Today’s post touches on larger aesthetic and moral issues, but first let’s showcase some weird art! This is “Blossom Monster” a 3 foot by 7 foot chimerical monster which I made to celebrate the annual reappearance of the cherry blossoms. It is a sort of cross between a deep sea fish, a scorpion, and a horse. The creature is crafted from paper mache (or papier-mâché?) and has LED-light up eyes and fluorescent pink skin which glows faintly in the dark. I initially placed it beside the tulip bed, but then I realized it was on top of the iris, so now the creature has been shuffling aimlessly around the garden looking for a permanent display spot. “Blossom Monster” is made of discount glue which I bought in bulk from the 99 cent store, so, as soon as it rains, the sculpture will probably dissolve into a heap of gelatinous ooze and that will be that.

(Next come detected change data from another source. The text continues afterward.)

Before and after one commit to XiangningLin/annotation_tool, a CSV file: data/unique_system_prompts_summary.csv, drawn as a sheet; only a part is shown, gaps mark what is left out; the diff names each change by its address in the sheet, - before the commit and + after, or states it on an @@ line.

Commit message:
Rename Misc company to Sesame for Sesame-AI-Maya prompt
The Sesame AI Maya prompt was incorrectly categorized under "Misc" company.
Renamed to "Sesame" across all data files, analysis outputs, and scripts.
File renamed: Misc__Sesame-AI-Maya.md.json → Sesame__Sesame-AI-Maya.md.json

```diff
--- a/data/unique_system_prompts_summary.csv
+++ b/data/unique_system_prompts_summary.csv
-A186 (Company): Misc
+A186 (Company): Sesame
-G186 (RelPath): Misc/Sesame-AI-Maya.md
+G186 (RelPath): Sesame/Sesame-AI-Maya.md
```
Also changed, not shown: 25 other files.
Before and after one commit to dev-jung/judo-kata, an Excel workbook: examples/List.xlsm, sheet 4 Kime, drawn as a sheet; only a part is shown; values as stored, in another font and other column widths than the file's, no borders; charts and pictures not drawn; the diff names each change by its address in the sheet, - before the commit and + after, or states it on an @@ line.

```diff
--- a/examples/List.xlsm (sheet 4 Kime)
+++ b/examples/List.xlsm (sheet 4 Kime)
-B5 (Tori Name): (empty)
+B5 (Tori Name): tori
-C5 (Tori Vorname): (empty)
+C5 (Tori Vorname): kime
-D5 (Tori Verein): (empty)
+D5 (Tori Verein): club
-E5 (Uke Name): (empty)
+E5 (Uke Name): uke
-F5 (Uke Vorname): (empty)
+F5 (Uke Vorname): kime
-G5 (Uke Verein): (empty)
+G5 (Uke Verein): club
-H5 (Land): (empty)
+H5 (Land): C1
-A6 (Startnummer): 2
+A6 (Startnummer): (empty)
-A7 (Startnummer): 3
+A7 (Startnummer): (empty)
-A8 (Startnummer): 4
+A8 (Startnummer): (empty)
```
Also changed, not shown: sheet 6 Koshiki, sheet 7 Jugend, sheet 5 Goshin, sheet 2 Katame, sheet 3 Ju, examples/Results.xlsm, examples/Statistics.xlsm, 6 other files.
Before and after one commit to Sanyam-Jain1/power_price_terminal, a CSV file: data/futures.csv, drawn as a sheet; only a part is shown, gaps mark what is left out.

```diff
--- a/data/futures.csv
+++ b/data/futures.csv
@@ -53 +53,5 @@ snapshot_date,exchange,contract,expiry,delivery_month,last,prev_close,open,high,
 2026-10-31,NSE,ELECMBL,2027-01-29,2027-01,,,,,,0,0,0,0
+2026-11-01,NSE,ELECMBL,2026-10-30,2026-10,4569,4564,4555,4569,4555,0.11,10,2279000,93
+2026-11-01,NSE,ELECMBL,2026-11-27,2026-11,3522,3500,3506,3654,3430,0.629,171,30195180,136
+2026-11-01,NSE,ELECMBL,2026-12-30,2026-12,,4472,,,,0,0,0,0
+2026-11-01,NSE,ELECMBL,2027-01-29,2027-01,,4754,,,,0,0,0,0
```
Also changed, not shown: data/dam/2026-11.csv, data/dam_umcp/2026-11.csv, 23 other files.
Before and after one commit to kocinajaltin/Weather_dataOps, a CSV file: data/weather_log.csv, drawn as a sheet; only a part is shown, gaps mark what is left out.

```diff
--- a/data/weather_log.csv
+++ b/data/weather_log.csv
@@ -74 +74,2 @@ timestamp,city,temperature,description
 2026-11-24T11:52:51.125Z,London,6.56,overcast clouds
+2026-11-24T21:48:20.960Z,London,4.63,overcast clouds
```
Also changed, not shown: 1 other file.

There is nothing more beautiful than cherry blossoms, so why did I make a weird ugly fluorescent monster to go with them? I have a story to answer that question: every year the Brooklyn Botanic garden has a famous cherry blossom festival which is attended by tens of thousands of people (at the least). Although I think the tree in my garden is prettier than any individual specimen they have, the Botanic Garden has orchards full of Kwanzan cherry trees along with hawthorns, quinces, magnolias, plums, horse-chestnuts, and other splendid flowering trees. The effect is truly ineffable—like the Jade Emperor’s heavenly court in Chinese mythology. Yet over the years people became bored with the otherworldly beauty of trees in full flower, so the Botanic Garden was forced to augment their festival by adding odd drum performances, strange post-modern theater, and K-pop music. They also invited cosplayers–so now the blossom festival is filled with space robots, ronin, mutant turtles, and provocatively attired cat-people (in addition to the already heterogeneous citizenry of Brooklyn).
Adding layers of kitsch, tragic drama, manga, and human aspirations (of all sorts) has greatly augmented the peerless beauty of the blossoms. The prettiness of the garden has been elevated into high-art by the plastic hats, spandex, and makeup. The blossom festival now has a fascinating human element of ever-changing desire, aspiration, and drama which the blossoms lacked by themselves (except maybe to gardeners, who know exactly how hard it is to get perfect flowers to grow).
Of course the shifting annual particulars of novelty do not match the timeless beauty of the cherry trees. In a few years we will all hate princesses, k-pop, and furries which will seem like hopelessly outdated concepts from the ‘teens. The blossom festivals of tomorrow will be attended by future people wearing neo-puritan garb, or hazmat suits, or nothing! Who knows? The allure of the cherry blossoms will never change, but the whims of the crowd beneath will always make the blossoms seem new.
Novelty has always struck me as weak sauce, but it is, by nature, a new sauce. It needs to be drizzled on things to make them appealing (even if they are already the best things—like cherry blossoms). This is a monstrous truth behind all fads, tastes, and art movements. I have represented it in paper mache and fluorescent paint! Once my monster dissolves I will have to come up with a new act for next year.